Segment Start: Excerpted data

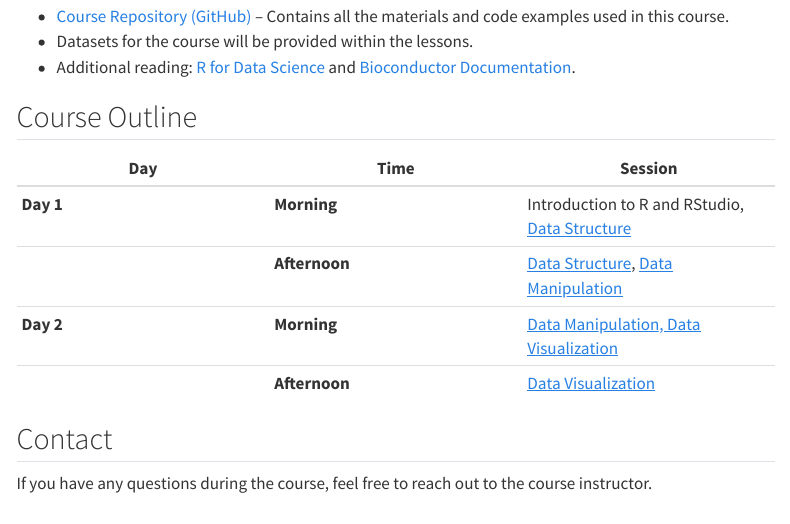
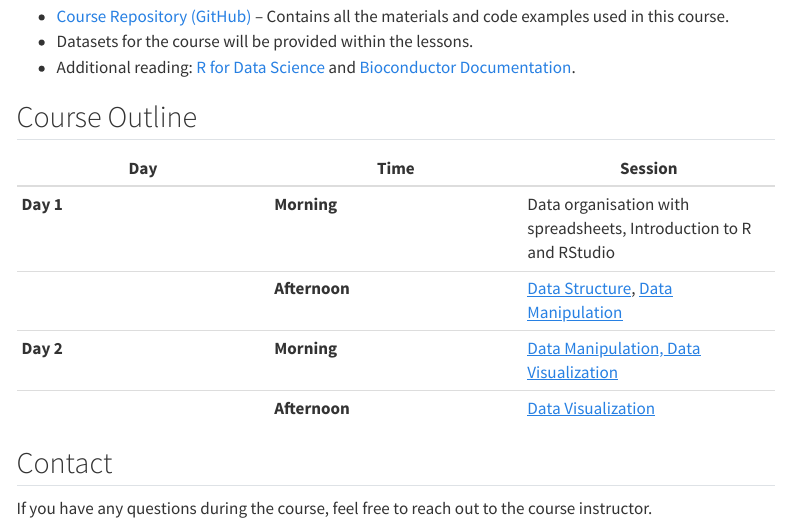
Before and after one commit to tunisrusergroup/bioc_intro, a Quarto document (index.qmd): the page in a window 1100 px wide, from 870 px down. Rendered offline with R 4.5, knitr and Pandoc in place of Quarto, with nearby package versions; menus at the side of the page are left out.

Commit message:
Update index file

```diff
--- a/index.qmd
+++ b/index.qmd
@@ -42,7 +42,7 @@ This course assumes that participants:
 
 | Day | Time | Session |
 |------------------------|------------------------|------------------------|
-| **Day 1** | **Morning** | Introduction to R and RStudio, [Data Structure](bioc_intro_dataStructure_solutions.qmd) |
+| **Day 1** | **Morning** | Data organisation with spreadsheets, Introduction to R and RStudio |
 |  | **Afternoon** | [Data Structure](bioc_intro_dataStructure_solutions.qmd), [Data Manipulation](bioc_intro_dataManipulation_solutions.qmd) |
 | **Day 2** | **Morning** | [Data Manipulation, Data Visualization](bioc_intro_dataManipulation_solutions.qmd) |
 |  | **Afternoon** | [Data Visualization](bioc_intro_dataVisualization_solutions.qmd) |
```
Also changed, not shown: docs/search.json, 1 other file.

Segment End: Excerpted data

### Try it:
Set the entries down again exactly. Do not include the images.

### Your solution:
Before and after one commit to tunisrusergroup/bioc_intro, a Quarto document (index.qmd): the page in a window 1100 px wide, from 870 px down. Rendered offline with R 4.5, knitr and Pandoc in place of Quarto, with nearby package versions; menus at the side of the page are left out.

Commit message:
Update index file

```diff
--- a/index.qmd
+++ b/index.qmd
@@ -42,7 +42,7 @@ This course assumes that participants:
 
 | Day | Time | Session |
 |------------------------|------------------------|------------------------|
-| **Day 1** | **Morning** | Introduction to R and RStudio, [Data Structure](bioc_intro_dataStructure_solutions.qmd) |
+| **Day 1** | **Morning** | Data organisation with spreadsheets, Introduction to R and RStudio |
 |  | **Afternoon** | [Data Structure](bioc_intro_dataStructure_solutions.qmd), [Data Manipulation](bioc_intro_dataManipulation_solutions.qmd) |
 | **Day 2** | **Morning** | [Data Manipulation, Data Visualization](bioc_intro_dataManipulation_solutions.qmd) |
 |  | **Afternoon** | [Data Visualization](bioc_intro_dataVisualization_solutions.qmd) |
```
Also changed, not shown: docs/search.json, 1 other file.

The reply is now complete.